Required action: Output each record below exactly, leaving any picture out of the copy.

Data to examine:

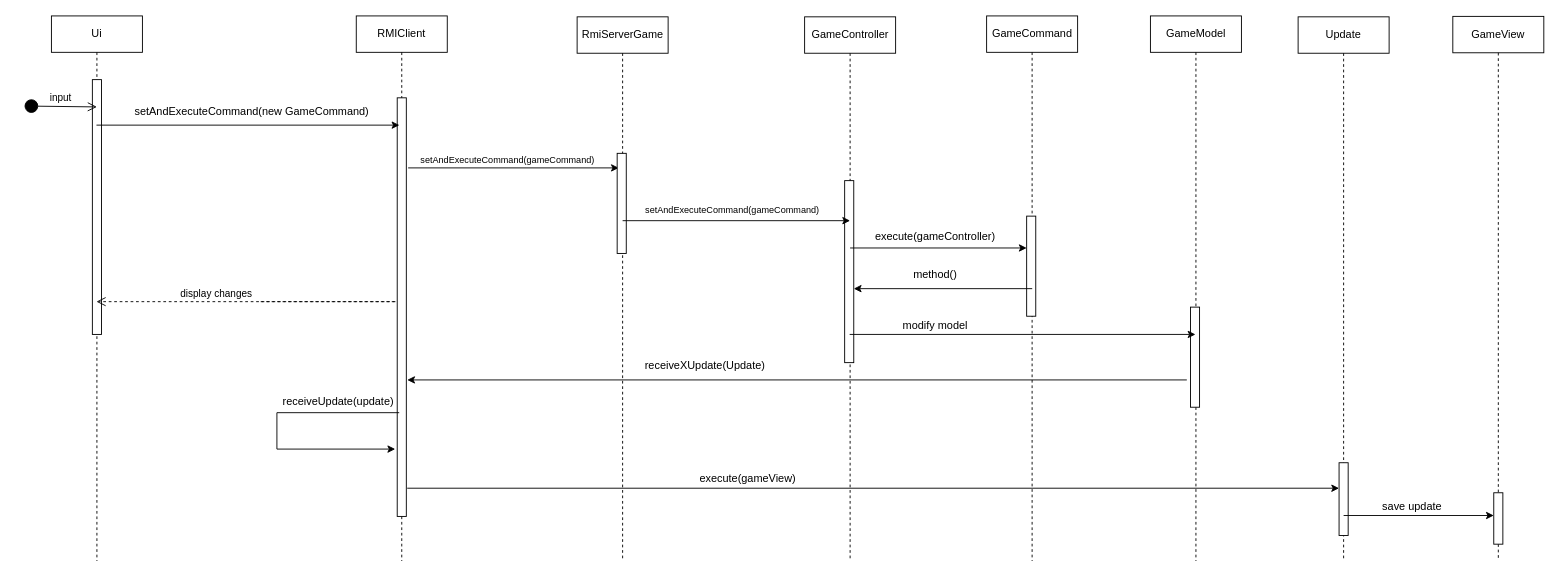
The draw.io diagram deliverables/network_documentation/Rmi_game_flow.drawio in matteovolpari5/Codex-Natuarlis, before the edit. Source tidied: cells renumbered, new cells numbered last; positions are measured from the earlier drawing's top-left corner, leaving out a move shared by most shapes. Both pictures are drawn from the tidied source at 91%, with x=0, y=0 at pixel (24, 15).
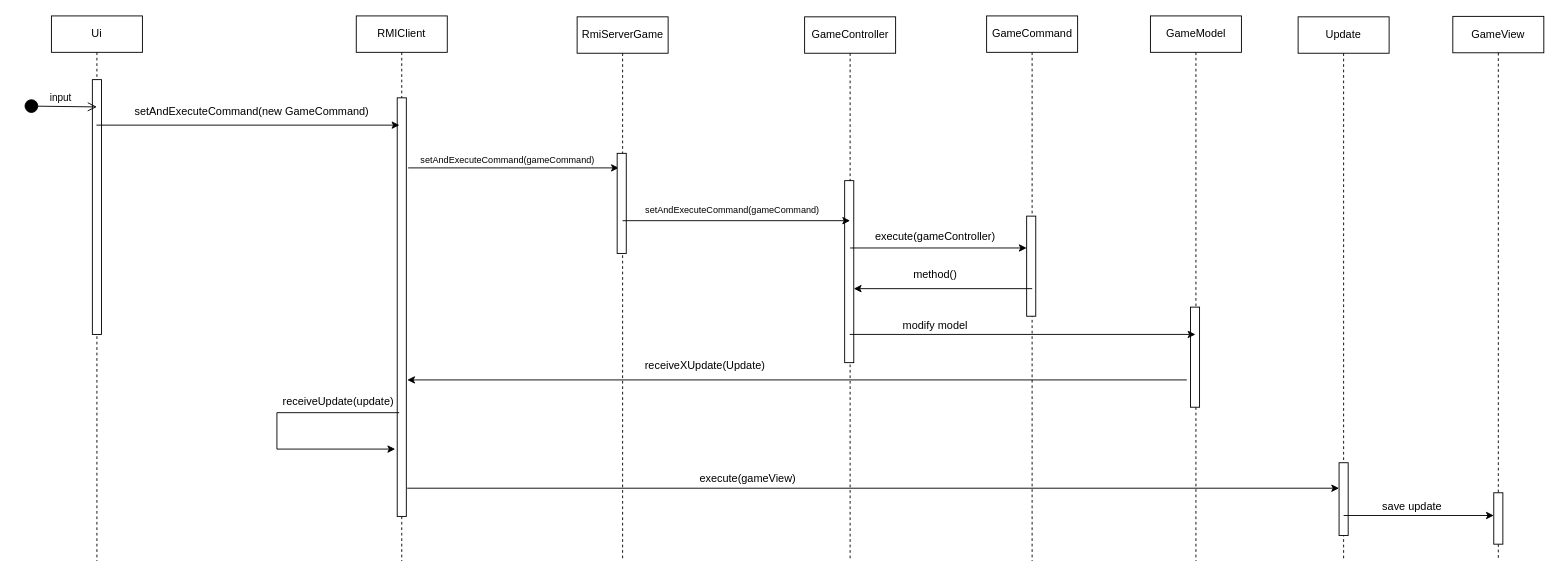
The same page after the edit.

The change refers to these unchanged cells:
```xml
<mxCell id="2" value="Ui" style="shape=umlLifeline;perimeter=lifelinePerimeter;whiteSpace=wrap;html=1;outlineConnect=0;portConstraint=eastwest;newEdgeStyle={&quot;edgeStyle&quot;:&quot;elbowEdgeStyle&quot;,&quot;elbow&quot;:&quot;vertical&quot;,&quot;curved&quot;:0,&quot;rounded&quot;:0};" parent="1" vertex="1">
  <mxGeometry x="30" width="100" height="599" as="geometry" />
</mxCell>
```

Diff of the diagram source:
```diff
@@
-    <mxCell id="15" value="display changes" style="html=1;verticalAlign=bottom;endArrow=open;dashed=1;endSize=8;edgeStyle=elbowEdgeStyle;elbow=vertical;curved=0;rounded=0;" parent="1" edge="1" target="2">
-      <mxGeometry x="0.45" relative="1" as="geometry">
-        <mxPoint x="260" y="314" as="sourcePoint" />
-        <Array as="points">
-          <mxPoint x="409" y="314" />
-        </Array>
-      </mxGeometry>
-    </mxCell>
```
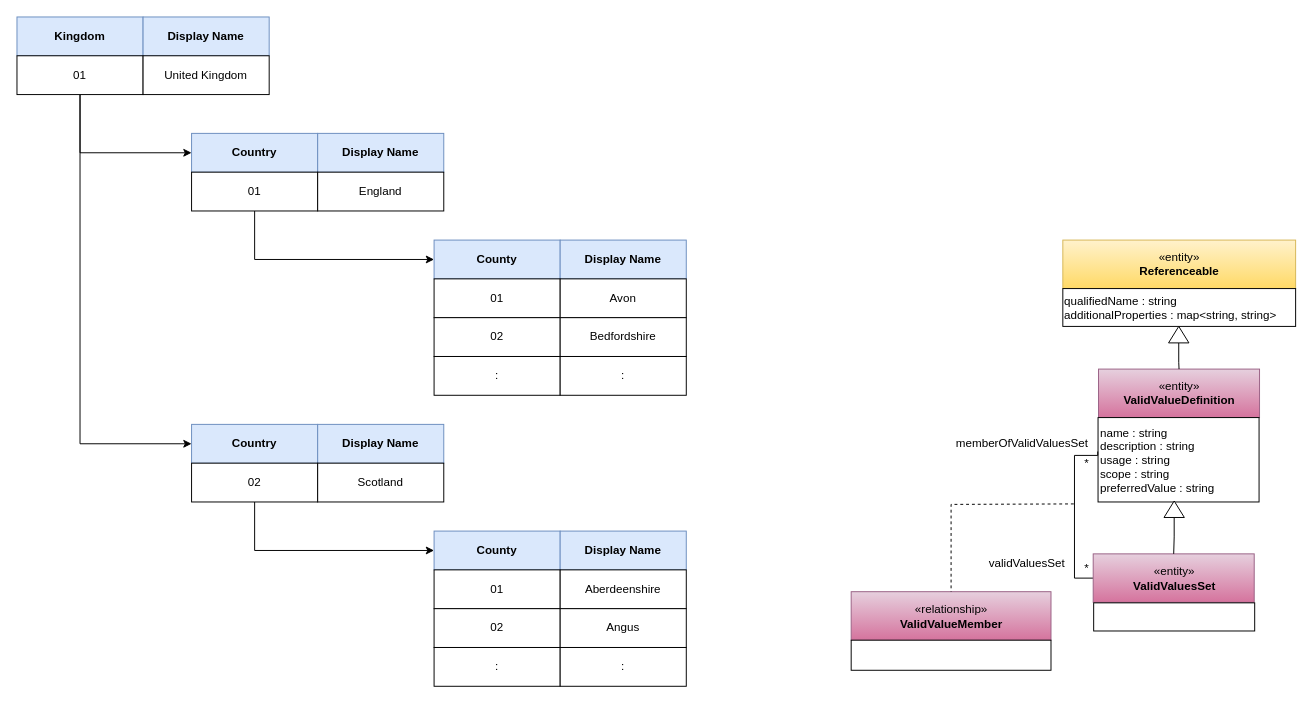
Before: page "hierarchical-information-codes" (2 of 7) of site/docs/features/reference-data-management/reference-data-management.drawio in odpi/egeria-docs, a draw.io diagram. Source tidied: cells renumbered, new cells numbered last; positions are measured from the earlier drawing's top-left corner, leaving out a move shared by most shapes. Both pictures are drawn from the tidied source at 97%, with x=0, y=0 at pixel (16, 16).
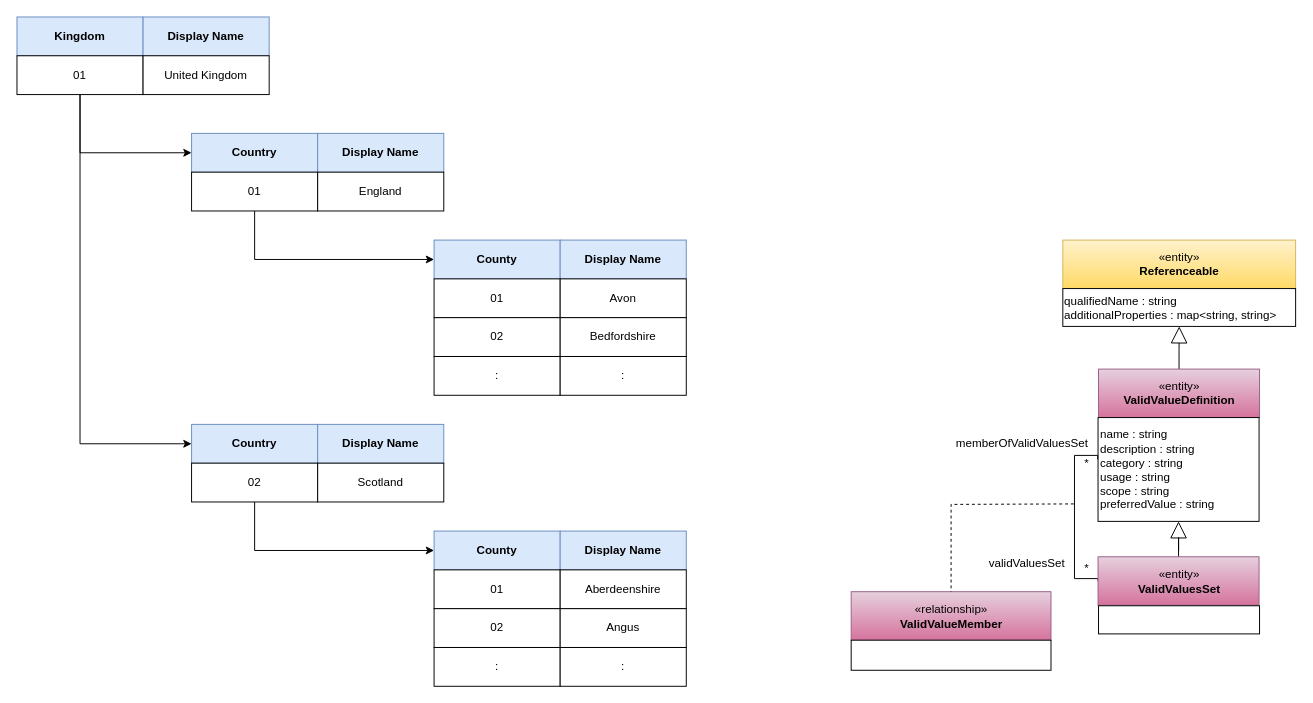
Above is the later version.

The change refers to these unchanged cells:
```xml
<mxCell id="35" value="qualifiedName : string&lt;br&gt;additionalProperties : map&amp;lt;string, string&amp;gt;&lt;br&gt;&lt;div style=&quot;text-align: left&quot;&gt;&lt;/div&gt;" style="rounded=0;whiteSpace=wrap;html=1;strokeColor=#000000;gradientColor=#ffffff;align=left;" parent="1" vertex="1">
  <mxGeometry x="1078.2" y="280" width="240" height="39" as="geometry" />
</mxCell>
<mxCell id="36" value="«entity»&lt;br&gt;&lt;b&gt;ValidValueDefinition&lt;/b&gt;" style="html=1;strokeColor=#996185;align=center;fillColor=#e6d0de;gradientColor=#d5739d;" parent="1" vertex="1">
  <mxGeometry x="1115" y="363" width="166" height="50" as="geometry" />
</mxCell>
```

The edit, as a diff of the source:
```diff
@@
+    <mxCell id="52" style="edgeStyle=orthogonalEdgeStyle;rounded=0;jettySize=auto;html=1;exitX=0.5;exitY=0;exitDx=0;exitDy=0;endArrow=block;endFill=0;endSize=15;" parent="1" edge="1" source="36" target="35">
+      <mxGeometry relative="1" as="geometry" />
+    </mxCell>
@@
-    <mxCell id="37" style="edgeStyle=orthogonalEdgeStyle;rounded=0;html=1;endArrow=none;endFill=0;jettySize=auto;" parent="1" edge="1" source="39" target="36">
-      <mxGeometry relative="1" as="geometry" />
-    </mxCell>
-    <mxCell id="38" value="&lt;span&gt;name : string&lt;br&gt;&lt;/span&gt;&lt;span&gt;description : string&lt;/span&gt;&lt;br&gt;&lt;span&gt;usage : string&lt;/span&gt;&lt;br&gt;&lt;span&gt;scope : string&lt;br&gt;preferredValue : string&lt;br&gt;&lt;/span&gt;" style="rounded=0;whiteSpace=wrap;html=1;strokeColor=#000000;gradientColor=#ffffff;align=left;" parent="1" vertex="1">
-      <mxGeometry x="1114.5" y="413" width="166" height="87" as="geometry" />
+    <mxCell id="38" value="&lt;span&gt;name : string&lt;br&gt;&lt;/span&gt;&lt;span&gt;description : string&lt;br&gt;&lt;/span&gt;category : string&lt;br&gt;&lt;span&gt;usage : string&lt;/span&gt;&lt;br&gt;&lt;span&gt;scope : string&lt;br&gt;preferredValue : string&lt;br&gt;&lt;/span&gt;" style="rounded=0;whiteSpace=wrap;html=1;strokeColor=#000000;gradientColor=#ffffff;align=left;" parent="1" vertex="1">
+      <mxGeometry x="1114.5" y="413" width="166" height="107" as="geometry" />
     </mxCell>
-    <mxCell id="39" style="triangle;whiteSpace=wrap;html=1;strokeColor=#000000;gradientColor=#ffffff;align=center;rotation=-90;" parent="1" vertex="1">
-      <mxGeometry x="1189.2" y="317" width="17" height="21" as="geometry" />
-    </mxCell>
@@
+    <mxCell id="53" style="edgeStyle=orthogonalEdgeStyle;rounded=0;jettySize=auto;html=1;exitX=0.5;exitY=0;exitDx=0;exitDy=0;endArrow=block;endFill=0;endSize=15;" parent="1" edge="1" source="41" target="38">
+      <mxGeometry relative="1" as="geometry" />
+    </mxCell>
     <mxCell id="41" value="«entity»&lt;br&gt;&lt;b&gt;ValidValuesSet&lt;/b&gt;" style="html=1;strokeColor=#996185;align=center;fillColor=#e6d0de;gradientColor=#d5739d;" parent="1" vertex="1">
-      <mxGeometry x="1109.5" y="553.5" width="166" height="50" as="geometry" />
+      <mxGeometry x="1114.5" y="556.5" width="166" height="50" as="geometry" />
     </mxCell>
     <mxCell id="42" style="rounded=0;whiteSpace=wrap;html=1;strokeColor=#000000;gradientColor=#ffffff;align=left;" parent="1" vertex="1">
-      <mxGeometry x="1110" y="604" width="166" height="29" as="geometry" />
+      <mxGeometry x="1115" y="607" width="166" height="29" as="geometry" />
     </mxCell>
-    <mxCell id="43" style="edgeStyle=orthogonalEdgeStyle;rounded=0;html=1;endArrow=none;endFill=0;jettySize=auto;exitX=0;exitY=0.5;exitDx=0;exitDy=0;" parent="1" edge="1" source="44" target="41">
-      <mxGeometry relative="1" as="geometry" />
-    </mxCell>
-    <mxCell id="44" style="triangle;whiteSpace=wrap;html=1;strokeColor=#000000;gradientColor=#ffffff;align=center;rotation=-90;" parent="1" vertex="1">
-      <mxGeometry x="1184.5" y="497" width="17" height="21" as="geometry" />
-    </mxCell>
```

Written reply:
The draw.io diagram deliverables/network_documentation/Rmi_game_flow.drawio in matteovolpari5/Codex-Natuarlis, before the edit. Source tidied: cells renumbered, new cells numbered last; positions are measured from the earlier drawing's top-left corner, leaving out a move shared by most shapes. Both pictures are drawn from the tidied source at 91%, with x=0, y=0 at pixel (24, 15).
The same page after the edit.

The change refers to these unchanged cells:
```xml
<mxCell id="2" value="Ui" style="shape=umlLifeline;perimeter=lifelinePerimeter;whiteSpace=wrap;html=1;outlineConnect=0;portConstraint=eastwest;newEdgeStyle={&quot;edgeStyle&quot;:&quot;elbowEdgeStyle&quot;,&quot;elbow&quot;:&quot;vertical&quot;,&quot;curved&quot;:0,&quot;rounded&quot;:0};" parent="1" vertex="1">
  <mxGeometry x="30" width="100" height="599" as="geometry" />
</mxCell>
```

Diff of the diagram source:
```diff
@@
-    <mxCell id="15" value="display changes" style="html=1;verticalAlign=bottom;endArrow=open;dashed=1;endSize=8;edgeStyle=elbowEdgeStyle;elbow=vertical;curved=0;rounded=0;" parent="1" edge="1" target="2">
-      <mxGeometry x="0.45" relative="1" as="geometry">
-        <mxPoint x="260" y="314" as="sourcePoint" />
-        <Array as="points">
-          <mxPoint x="409" y="314" />
-        </Array>
-      </mxGeometry>
-    </mxCell>
```
Before: page "hierarchical-information-codes" (2 of 7) of site/docs/features/reference-data-management/reference-data-management.drawio in odpi/egeria-docs, a draw.io diagram. Source tidied: cells renumbered, new cells numbered last; positions are measured from the earlier drawing's top-left corner, leaving out a move shared by most shapes. Both pictures are drawn from the tidied source at 97%, with x=0, y=0 at pixel (16, 16).
Above is the later version.

The change refers to these unchanged cells:
```xml
<mxCell id="35" value="qualifiedName : string&lt;br&gt;additionalProperties : map&amp;lt;string, string&amp;gt;&lt;br&gt;&lt;div style=&quot;text-align: left&quot;&gt;&lt;/div&gt;" style="rounded=0;whiteSpace=wrap;html=1;strokeColor=#000000;gradientColor=#ffffff;align=left;" parent="1" vertex="1">
  <mxGeometry x="1078.2" y="280" width="240" height="39" as="geometry" />
</mxCell>
<mxCell id="36" value="«entity»&lt;br&gt;&lt;b&gt;ValidValueDefinition&lt;/b&gt;" style="html=1;strokeColor=#996185;align=center;fillColor=#e6d0de;gradientColor=#d5739d;" parent="1" vertex="1">
  <mxGeometry x="1115" y="363" width="166" height="50" as="geometry" />
</mxCell>
```

The edit, as a diff of the source:
```diff
@@
+    <mxCell id="52" style="edgeStyle=orthogonalEdgeStyle;rounded=0;jettySize=auto;html=1;exitX=0.5;exitY=0;exitDx=0;exitDy=0;endArrow=block;endFill=0;endSize=15;" parent="1" edge="1" source="36" target="35">
+      <mxGeometry relative="1" as="geometry" />
+    </mxCell>
@@
-    <mxCell id="37" style="edgeStyle=orthogonalEdgeStyle;rounded=0;html=1;endArrow=none;endFill=0;jettySize=auto;" parent="1" edge="1" source="39" target="36">
-      <mxGeometry relative="1" as="geometry" />
-    </mxCell>
-    <mxCell id="38" value="&lt;span&gt;name : string&lt;br&gt;&lt;/span&gt;&lt;span&gt;description : string&lt;/span&gt;&lt;br&gt;&lt;span&gt;usage : string&lt;/span&gt;&lt;br&gt;&lt;span&gt;scope : string&lt;br&gt;preferredValue : string&lt;br&gt;&lt;/span&gt;" style="rounded=0;whiteSpace=wrap;html=1;strokeColor=#000000;gradientColor=#ffffff;align=left;" parent="1" vertex="1">
-      <mxGeometry x="1114.5" y="413" width="166" height="87" as="geometry" />
+    <mxCell id="38" value="&lt;span&gt;name : string&lt;br&gt;&lt;/span&gt;&lt;span&gt;description : string&lt;br&gt;&lt;/span&gt;category : string&lt;br&gt;&lt;span&gt;usage : string&lt;/span&gt;&lt;br&gt;&lt;span&gt;scope : string&lt;br&gt;preferredValue : string&lt;br&gt;&lt;/span&gt;" style="rounded=0;whiteSpace=wrap;html=1;strokeColor=#000000;gradientColor=#ffffff;align=left;" parent="1" vertex="1">
+      <mxGeometry x="1114.5" y="413" width="166" height="107" as="geometry" />
     </mxCell>
-    <mxCell id="39" style="triangle;whiteSpace=wrap;html=1;strokeColor=#000000;gradientColor=#ffffff;align=center;rotation=-90;" parent="1" vertex="1">
-      <mxGeometry x="1189.2" y="317" width="17" height="21" as="geometry" />
-    </mxCell>
@@
+    <mxCell id="53" style="edgeStyle=orthogonalEdgeStyle;rounded=0;jettySize=auto;html=1;exitX=0.5;exitY=0;exitDx=0;exitDy=0;endArrow=block;endFill=0;endSize=15;" parent="1" edge="1" source="41" target="38">
+      <mxGeometry relative="1" as="geometry" />
+    </mxCell>
     <mxCell id="41" value="«entity»&lt;br&gt;&lt;b&gt;ValidValuesSet&lt;/b&gt;" style="html=1;strokeColor=#996185;align=center;fillColor=#e6d0de;gradientColor=#d5739d;" parent="1" vertex="1">
-      <mxGeometry x="1109.5" y="553.5" width="166" height="50" as="geometry" />
+      <mxGeometry x="1114.5" y="556.5" width="166" height="50" as="geometry" />
     </mxCell>
     <mxCell id="42" style="rounded=0;whiteSpace=wrap;html=1;strokeColor=#000000;gradientColor=#ffffff;align=left;" parent="1" vertex="1">
-      <mxGeometry x="1110" y="604" width="166" height="29" as="geometry" />
+      <mxGeometry x="1115" y="607" width="166" height="29" as="geometry" />
     </mxCell>
-    <mxCell id="43" style="edgeStyle=orthogonalEdgeStyle;rounded=0;html=1;endArrow=none;endFill=0;jettySize=auto;exitX=0;exitY=0.5;exitDx=0;exitDy=0;" parent="1" edge="1" source="44" target="41">
-      <mxGeometry relative="1" as="geometry" />
-    </mxCell>
-    <mxCell id="44" style="triangle;whiteSpace=wrap;html=1;strokeColor=#000000;gradientColor=#ffffff;align=center;rotation=-90;" parent="1" vertex="1">
-      <mxGeometry x="1184.5" y="497" width="17" height="21" as="geometry" />
-    </mxCell>
```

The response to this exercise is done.